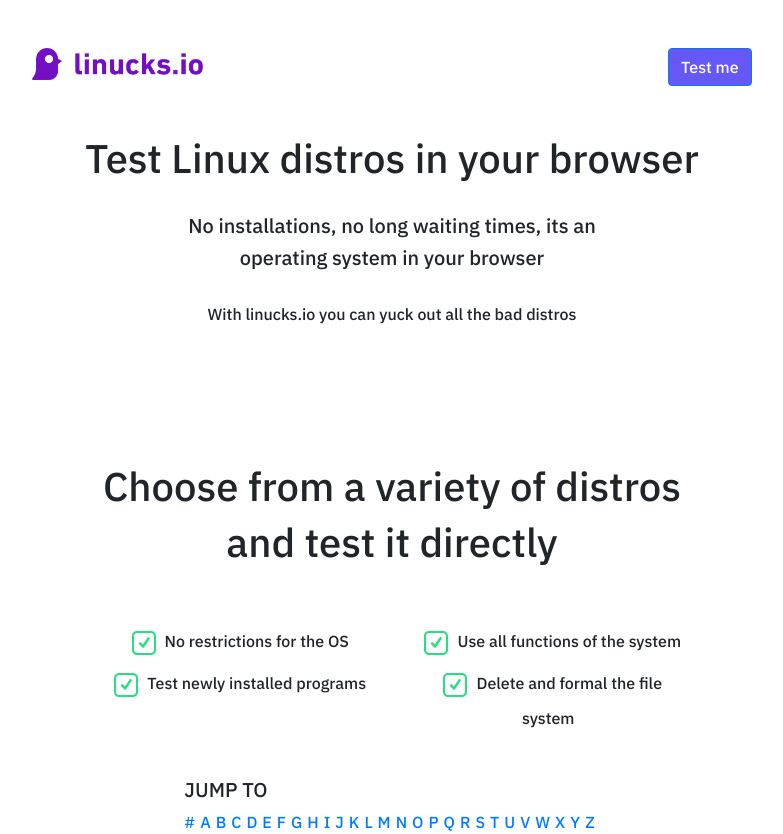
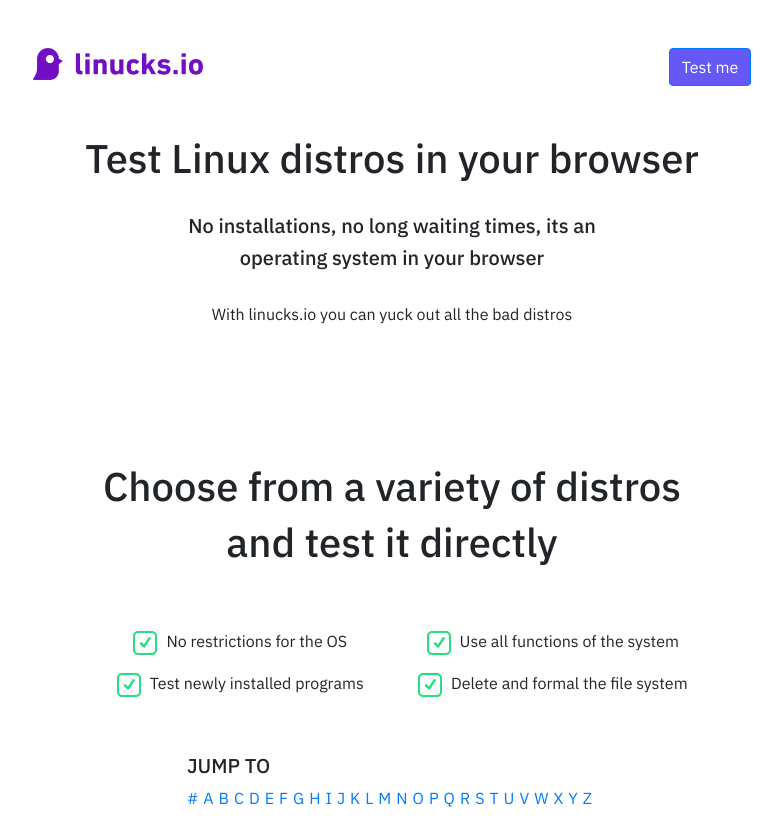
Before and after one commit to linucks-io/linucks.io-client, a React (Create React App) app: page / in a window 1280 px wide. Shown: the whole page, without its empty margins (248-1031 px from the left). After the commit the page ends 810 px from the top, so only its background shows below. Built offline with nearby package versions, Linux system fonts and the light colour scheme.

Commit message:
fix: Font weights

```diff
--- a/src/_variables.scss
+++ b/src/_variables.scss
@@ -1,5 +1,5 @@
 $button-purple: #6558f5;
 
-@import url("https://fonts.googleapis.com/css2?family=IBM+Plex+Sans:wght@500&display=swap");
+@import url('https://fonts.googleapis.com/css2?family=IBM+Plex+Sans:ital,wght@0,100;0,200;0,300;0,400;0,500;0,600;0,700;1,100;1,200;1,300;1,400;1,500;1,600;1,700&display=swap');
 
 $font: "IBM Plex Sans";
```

◇ ◇ ◇ ◇

▶ **What you will do**:
Copy every line in the entries above that has the string "display" in it.

▶ **Answer to this exercise**:
-@import url("https://fonts.googleapis.com/css2?family=IBM+Plex+Sans:wght@500&display=swap");
+@import url('https://fonts.googleapis.com/css2?family=IBM+Plex+Sans:ital,wght@0,100;0,200;0,300;0,400;0,500;0,600;0,700;1,100;1,200;1,300;1,400;1,500;1,600;1,700&display=swap');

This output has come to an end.